According to the Committee for Economic Development of Australia, ‘disruption is the new normal‘. While this phrase may seem to be a contradiction, it does highlight the pervasiveness of disruption as a strategic method for organisations wanting to gain a competitive edge.
The term ‘disruptive innovation’ appeared in a 1995 Harvard Business Review article ‘Disruptive Technologies: Catching the Wave,’ by Harvard Business School professor and business consultant, Clayton M. Christensen. In that article, ‘disruptive innovation’ was used to describe an innovative product or service that creates a new market, eventually going on to disrupt an existing market.
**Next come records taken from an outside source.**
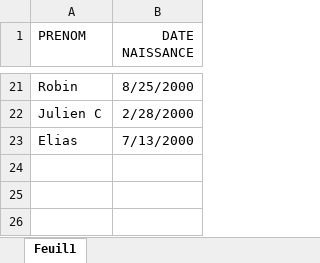
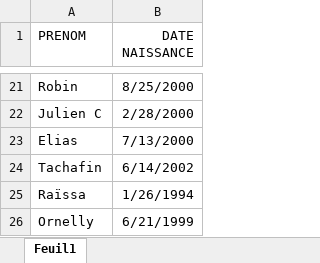
Before and after one commit to Xuoner/birthdays, an Excel workbook: Annivs.xlsx, sheet Feuil1, drawn as a sheet; only a part is shown, gaps mark what is left out; values as stored, in another font and other column widths than the file's, no borders; the diff names each change by its address in the sheet, - before the commit and + after, or states it on an @@ line.

Commit message:
Add files via upload

```diff
--- a/Annivs.xlsx (sheet Feuil1)
+++ b/Annivs.xlsx (sheet Feuil1)
+row 24: Tachafin | 6/14/2002
+row 25: Raïssa | 1/26/1994
+row 26: Ornelly | 6/21/1999
```
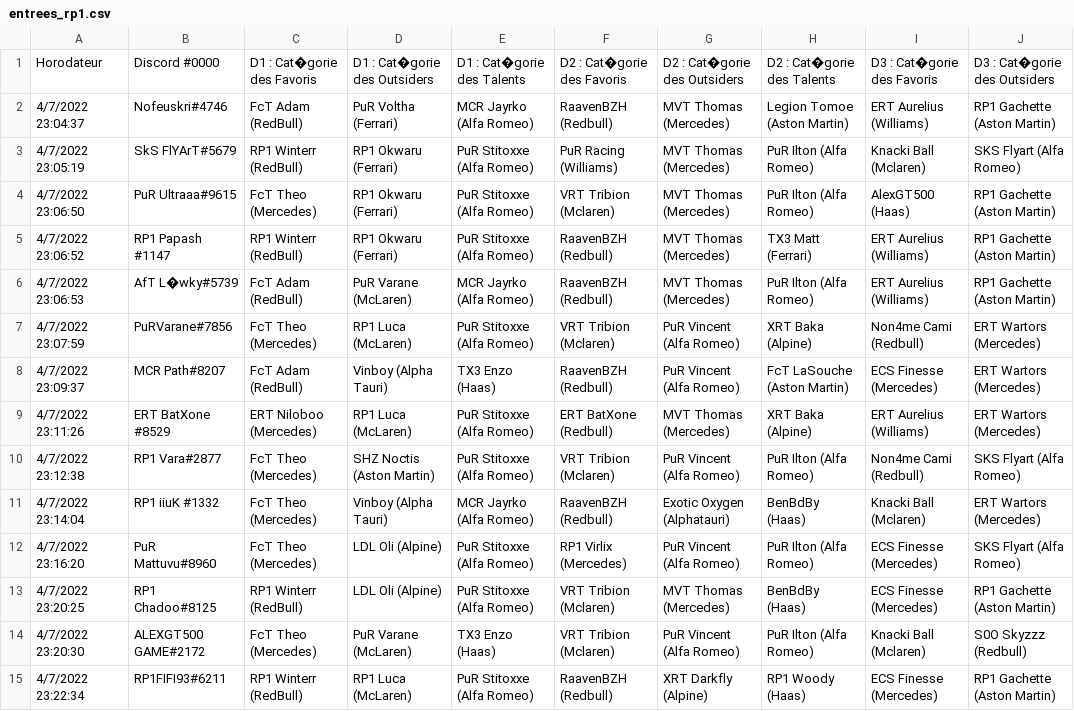
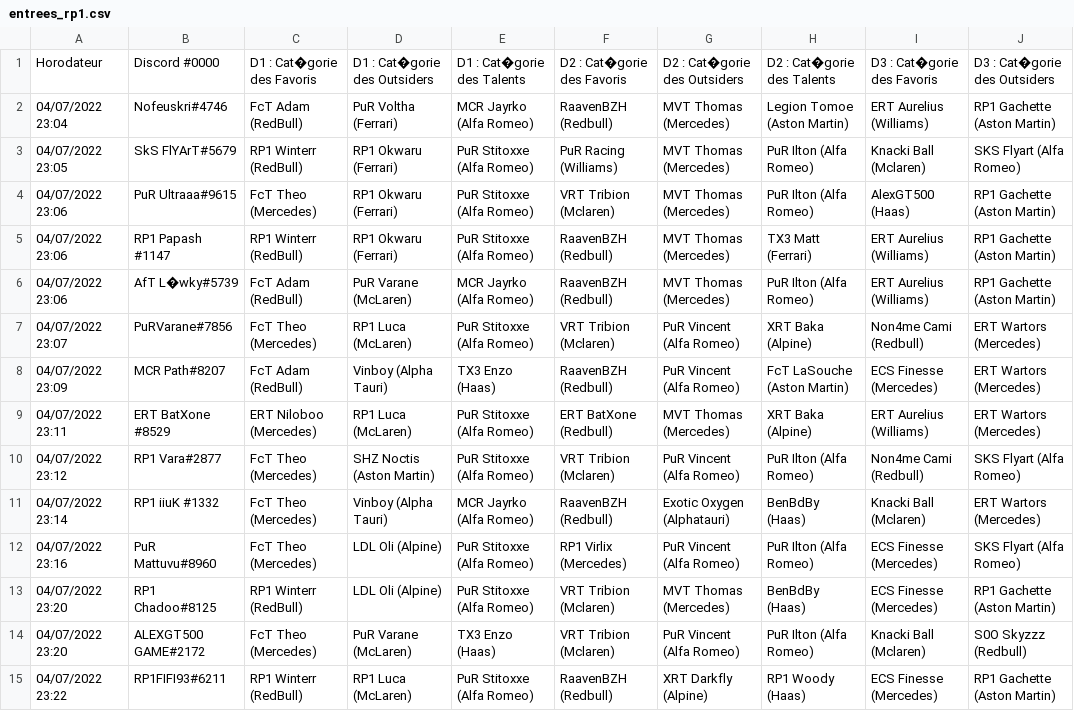
Before and after one commit to RaavenBZH/RP1_Fantasy, a CSV file: entrees_rp1.csv, drawn as a sheet; only a part is shown; the diff covers the shown part only; the diff names each change by its address in the sheet, - before the commit and + after, or states it on an @@ line.

Commit message:
entrees

```diff
--- a/entrees_rp1.csv
+++ b/entrees_rp1.csv
-A2: 4/7/2022 23:04:37
+A2: 04/07/2022 23:04
-A3: 4/7/2022 23:05:19
+A3: 04/07/2022 23:05
-A4: 4/7/2022 23:06:50
+A4: 04/07/2022 23:06
-A5: 4/7/2022 23:06:52
+A5: 04/07/2022 23:06
-A6: 4/7/2022 23:06:53
+A6: 04/07/2022 23:06
-A7: 4/7/2022 23:07:59
+A7: 04/07/2022 23:07
-A8: 4/7/2022 23:09:37
+A8: 04/07/2022 23:09
-A9: 4/7/2022 23:11:26
+A9: 04/07/2022 23:11
-A10: 4/7/2022 23:12:38
+A10: 04/07/2022 23:12
-A11: 4/7/2022 23:14:04
+A11: 04/07/2022 23:14
-A12: 4/7/2022 23:16:20
+A12: 04/07/2022 23:16
-A13: 4/7/2022 23:20:25
+A13: 04/07/2022 23:20
-A14: 4/7/2022 23:20:30
+A14: 04/07/2022 23:20
-A15: 4/7/2022 23:22:34
+A15: 04/07/2022 23:22
```
Also changed, not shown: 4 added rows and 39 edited cells elsewhere in this file, 2 other files.
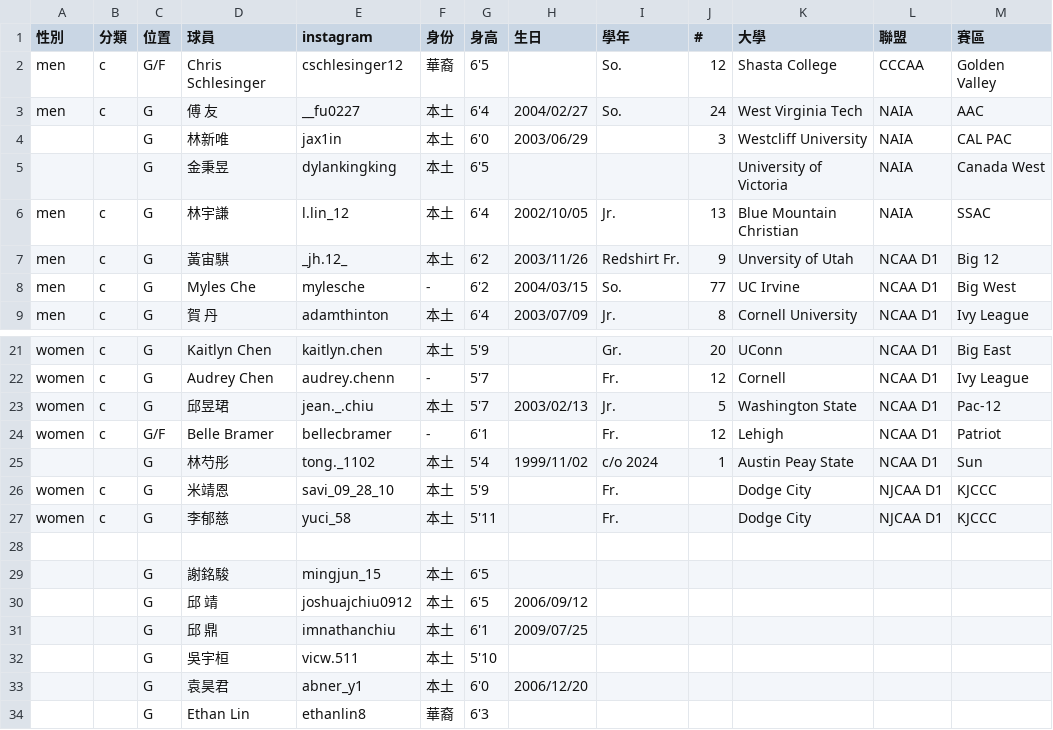
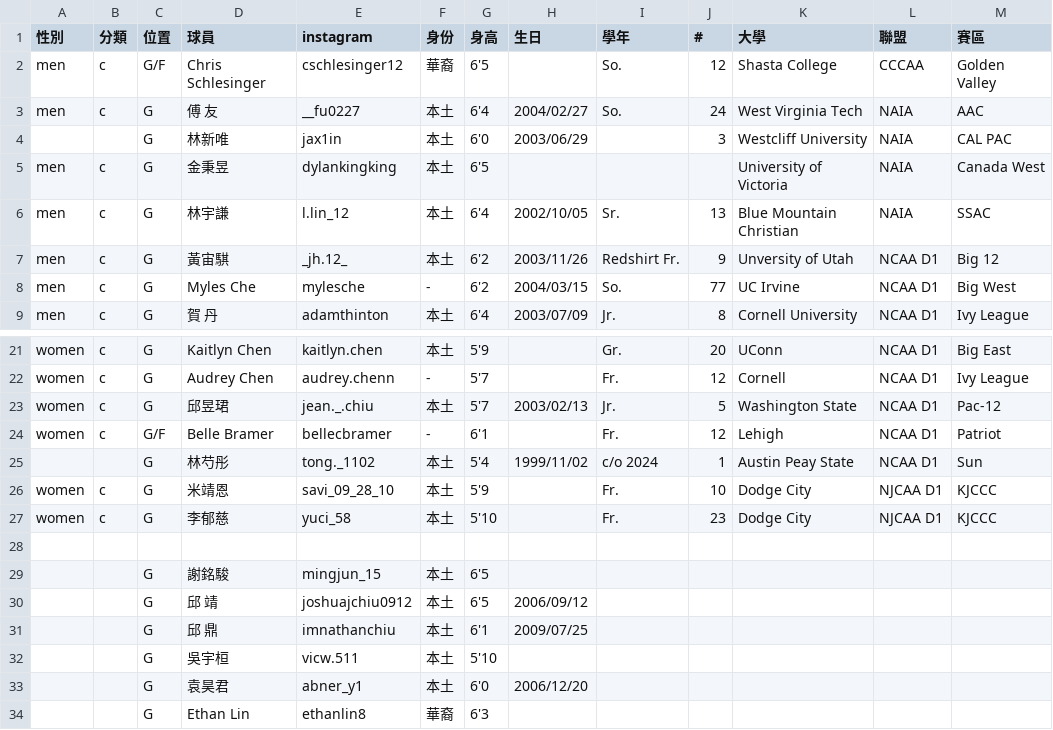
Before and after one commit to SamBasketballTW/sambball, a CSV file: data/us-players.csv, drawn as a sheet; only a part is shown, gaps mark what is left out.

```diff
--- a/data/us-players.csv
+++ b/data/us-players.csv
@@ -4,4 +4,4 @@ men,c,G,傅 友,__fu0227,本土,6'4,2004/02/27,So.,24,West Virginia Tech,NAIA,AA
 ,,G,林新唯,jax1in,本土,6'0,2003/06/29,,3,Westcliff University,NAIA,CAL PAC
-,,G,金秉昱,dylankingking,本土,6'5,,,,University of Victoria,NAIA,Canada West
-men,c,G,林宇謙,l.lin_12,本土,6'4,2002/10/05,Jr.,13,Blue Mountain Christian,NAIA,SSAC
+men,c,G,金秉昱,dylankingking,本土,6'5,,,,University of Victoria,NAIA,Canada West
+men,c,G,林宇謙,l.lin_12,本土,6'4,2002/10/05,Sr.,13,Blue Mountain Christian,NAIA,SSAC
 men,c,G,黃宙騏,_jh.12_,本土,6'2,2003/11/26,Redshirt Fr.,9,Unversity of Utah,NCAA D1,Big 12
@@ -25,4 +25,4 @@ women,c,G/F,Belle Bramer,bellecbramer,-,6'1,,Fr.,12,Lehigh,NCAA D1,Patriot
 ,,G,林芍彤,tong._1102,本土,5'4,1999/11/02,c/o 2024,1,Austin Peay State,NCAA D1,Sun
-women,c,G,米靖恩,savi_09_28_10,本土,5'9,,Fr.,,Dodge City,NJCAA D1,KJCCC
-women,c,G,李郁慈,yuci_58,本土,5'11,,Fr.,,Dodge City,NJCAA D1,KJCCC
+women,c,G,米靖恩,savi_09_28_10,本土,5'9,,Fr.,10,Dodge City,NJCAA D1,KJCCC
+women,c,G,李郁慈,yuci_58,本土,5'10,,Fr.,23,Dodge City,NJCAA D1,KJCCC
 ,,,,,,,,,,,,
```
Also changed, not shown: data/movements.csv, 22 other files.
Christensen used disruption to explain the seemingly consistent pattern of leading companies failing when technologies or markets change.
Today, the term ‘disruption’ has taken on a life of its own. It is now broadly and, often, mistakenly understood to simply mean innovation in an established market. But not all innovators are disruptive. The key for organisations looking to disrupt the status quo is to empower workers, or groups of workers, to be creative.
Creative inputs, be they generated within or without the organisation, can play a major role in disruption. Companies prepared to embrace the creative dynamic may be better placed to nurture a culture consistent with entrepreneurship.
A scalable delivery system can help companies use this creativity to be successful, regardless of the organisation’s size or age. Platform-as-a-Service (PaaS) is a technology that can help, as it enables the fast and safe development and deployment of new products and services to market. PaaS can help make experimentation cheap and simple with self-service access to efficiently reuse existing system resources. This means that when an idea works, they can rapidly and confidently move to production.
Many large, established organisations invest in new, innovative technology to retain their existing customer-base, yet sometimes this isn’t the right technology to retain the customer long-term. According to Christensen, the trick is to commercialise innovative technology in anticipation of future market demand, rather than current demand. This is where the disruptors come in.
PaaS can help companies that source the creative crowd to be ready and waiting for the changing market demands the incumbents can’t meet. Organisations failing to do so risk ‘disruption envy’, despite their best efforts to remain relevant. The value of the creative element behind disruption shouldn’t be underestimated. For new entrants, creativity can play a major role. These companies may be better-placed to problem solve as they are unencumbered by years of accumulated historical baggage and complexity.
For the incumbents, culture is often the hardest thing to change. Competitive advantages such as a customer-base, proven processes, and informational assets may lose their edge if risk-taking is discouraged. This is the first symptom before disruption envy sets in, which, if left unchecked, can prevent the organisation from responding effectively to environmental challenges, potentially rendering it obsolete.
To inspire innovation, companies should set the conditions that reinforce desirable behaviours, such as teamwork, feedback, and experimentation. PaaS technology can help by empowering people with low cost, fast self-service access to the resources they need to test their ideas.
About the author
Stefano Picozzi is the Platform-as-a-Service (PaaS) business development manager, Australia and New Zealand with Red Hat.